Which of the lines below holds the string "this"? Copy every line that does.

(Saved data entries)
**********

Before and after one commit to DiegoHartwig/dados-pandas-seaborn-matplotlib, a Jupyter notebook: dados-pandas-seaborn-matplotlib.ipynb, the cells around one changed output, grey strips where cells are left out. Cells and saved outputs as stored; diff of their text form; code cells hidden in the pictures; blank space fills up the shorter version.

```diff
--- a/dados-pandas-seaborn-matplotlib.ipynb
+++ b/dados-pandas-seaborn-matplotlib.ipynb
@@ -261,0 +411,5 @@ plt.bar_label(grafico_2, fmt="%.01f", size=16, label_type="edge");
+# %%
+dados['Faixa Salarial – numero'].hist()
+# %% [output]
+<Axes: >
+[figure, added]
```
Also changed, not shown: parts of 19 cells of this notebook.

**********

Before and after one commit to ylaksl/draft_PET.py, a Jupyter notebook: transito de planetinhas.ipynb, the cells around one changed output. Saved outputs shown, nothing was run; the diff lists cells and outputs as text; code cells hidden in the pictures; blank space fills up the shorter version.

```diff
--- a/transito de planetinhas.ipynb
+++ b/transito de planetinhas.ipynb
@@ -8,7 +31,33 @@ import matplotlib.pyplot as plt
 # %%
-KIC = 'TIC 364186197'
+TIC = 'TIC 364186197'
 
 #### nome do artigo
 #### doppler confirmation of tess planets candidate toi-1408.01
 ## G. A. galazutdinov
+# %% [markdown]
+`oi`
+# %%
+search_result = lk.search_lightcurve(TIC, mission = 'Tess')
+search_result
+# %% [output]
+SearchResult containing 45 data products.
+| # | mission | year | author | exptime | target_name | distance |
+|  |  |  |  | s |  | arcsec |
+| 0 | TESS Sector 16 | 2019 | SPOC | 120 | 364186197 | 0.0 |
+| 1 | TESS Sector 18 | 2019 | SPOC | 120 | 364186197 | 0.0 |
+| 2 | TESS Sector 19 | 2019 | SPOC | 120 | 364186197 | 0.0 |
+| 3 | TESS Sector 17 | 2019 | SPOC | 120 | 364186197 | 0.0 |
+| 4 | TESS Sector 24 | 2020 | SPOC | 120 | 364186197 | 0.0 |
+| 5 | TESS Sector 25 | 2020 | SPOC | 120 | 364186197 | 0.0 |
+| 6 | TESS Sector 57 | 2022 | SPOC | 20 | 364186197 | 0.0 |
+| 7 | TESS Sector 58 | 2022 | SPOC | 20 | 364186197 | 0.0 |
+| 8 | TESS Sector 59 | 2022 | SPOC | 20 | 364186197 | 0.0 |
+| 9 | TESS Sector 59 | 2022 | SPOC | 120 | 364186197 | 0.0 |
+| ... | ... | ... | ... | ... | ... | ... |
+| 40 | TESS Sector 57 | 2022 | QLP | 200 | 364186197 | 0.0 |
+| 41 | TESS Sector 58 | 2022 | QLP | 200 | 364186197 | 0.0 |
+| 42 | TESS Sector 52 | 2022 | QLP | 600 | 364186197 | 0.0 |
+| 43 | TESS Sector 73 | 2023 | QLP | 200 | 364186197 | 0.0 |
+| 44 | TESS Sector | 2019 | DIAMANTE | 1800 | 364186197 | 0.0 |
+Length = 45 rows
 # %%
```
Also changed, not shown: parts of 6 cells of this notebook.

**********

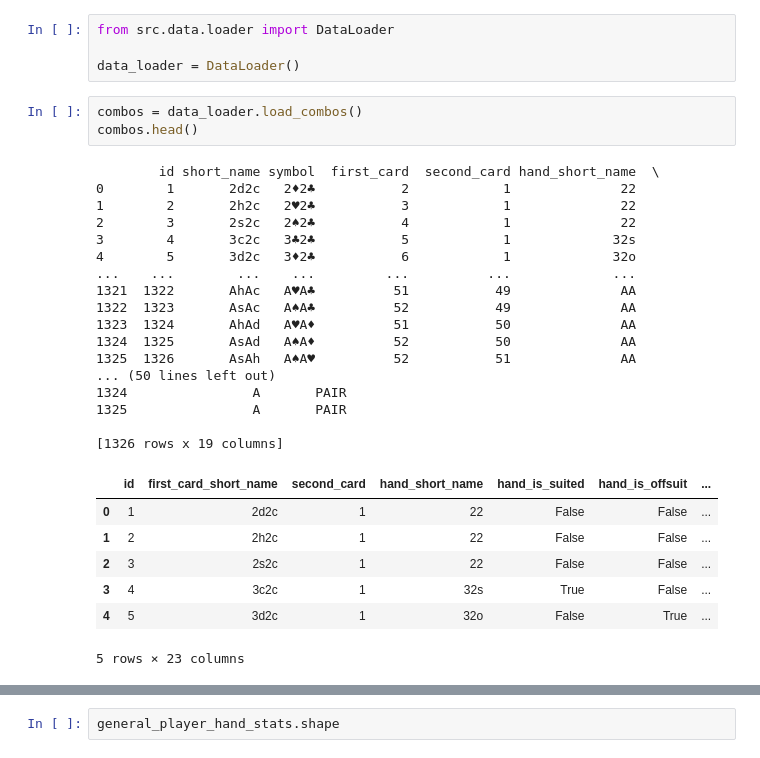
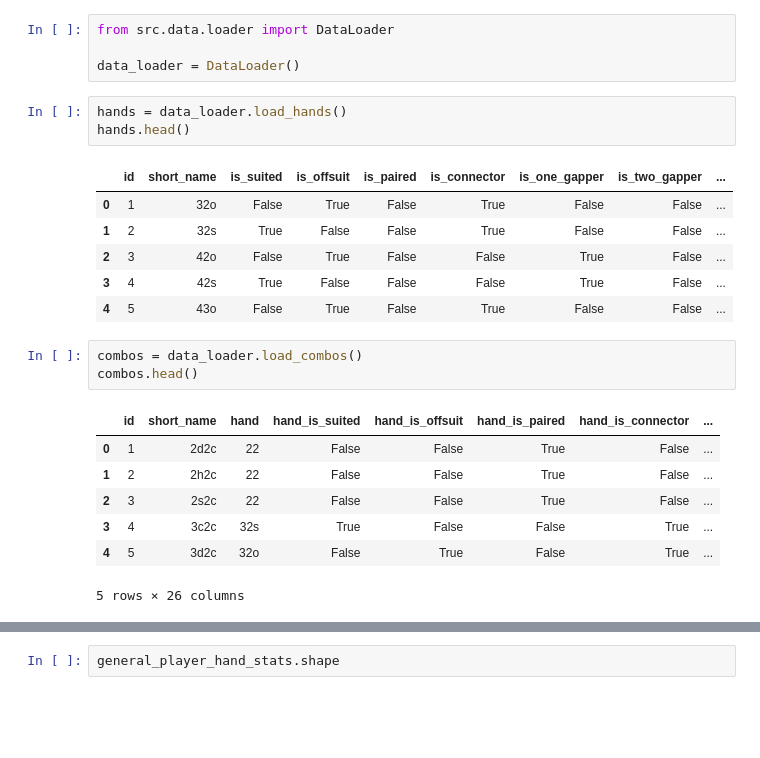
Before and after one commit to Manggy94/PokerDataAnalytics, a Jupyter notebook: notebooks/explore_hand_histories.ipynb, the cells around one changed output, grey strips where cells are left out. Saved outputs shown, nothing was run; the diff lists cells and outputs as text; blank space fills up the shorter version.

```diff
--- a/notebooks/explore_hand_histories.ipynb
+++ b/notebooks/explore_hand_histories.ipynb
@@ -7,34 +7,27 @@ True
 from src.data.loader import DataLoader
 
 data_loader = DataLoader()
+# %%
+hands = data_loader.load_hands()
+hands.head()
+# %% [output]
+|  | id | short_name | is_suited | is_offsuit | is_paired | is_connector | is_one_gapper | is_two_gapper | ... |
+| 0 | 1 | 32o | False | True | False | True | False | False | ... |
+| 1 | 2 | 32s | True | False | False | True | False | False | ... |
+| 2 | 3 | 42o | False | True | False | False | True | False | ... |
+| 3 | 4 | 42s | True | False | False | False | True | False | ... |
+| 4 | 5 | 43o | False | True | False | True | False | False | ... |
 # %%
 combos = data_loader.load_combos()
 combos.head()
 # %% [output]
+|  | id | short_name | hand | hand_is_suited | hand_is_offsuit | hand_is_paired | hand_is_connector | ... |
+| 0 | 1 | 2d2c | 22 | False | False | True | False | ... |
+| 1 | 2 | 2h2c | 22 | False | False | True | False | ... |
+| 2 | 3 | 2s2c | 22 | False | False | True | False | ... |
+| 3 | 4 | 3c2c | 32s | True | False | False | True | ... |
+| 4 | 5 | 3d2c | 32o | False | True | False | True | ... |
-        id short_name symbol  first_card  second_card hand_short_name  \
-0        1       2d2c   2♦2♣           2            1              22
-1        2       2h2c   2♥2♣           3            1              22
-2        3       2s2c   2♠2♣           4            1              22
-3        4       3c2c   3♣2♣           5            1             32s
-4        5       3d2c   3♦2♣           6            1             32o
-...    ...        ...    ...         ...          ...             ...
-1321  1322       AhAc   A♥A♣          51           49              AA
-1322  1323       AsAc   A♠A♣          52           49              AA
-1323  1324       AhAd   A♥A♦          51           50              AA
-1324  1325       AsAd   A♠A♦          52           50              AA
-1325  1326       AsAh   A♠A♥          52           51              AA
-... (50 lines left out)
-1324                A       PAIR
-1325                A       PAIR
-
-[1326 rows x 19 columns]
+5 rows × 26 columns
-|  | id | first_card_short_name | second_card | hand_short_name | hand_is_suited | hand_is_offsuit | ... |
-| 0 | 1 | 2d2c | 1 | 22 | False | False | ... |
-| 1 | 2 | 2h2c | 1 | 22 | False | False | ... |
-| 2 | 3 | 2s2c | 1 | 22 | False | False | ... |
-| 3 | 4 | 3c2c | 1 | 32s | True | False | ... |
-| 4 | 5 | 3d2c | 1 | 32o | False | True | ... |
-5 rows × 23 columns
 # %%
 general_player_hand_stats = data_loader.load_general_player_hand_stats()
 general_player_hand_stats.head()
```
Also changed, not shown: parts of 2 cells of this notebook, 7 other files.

**********

# Result of the task
Also changed, not shown: parts of 19 cells of this notebook.
Also changed, not shown: parts of 6 cells of this notebook.
Also changed, not shown: parts of 2 cells of this notebook, 7 other files.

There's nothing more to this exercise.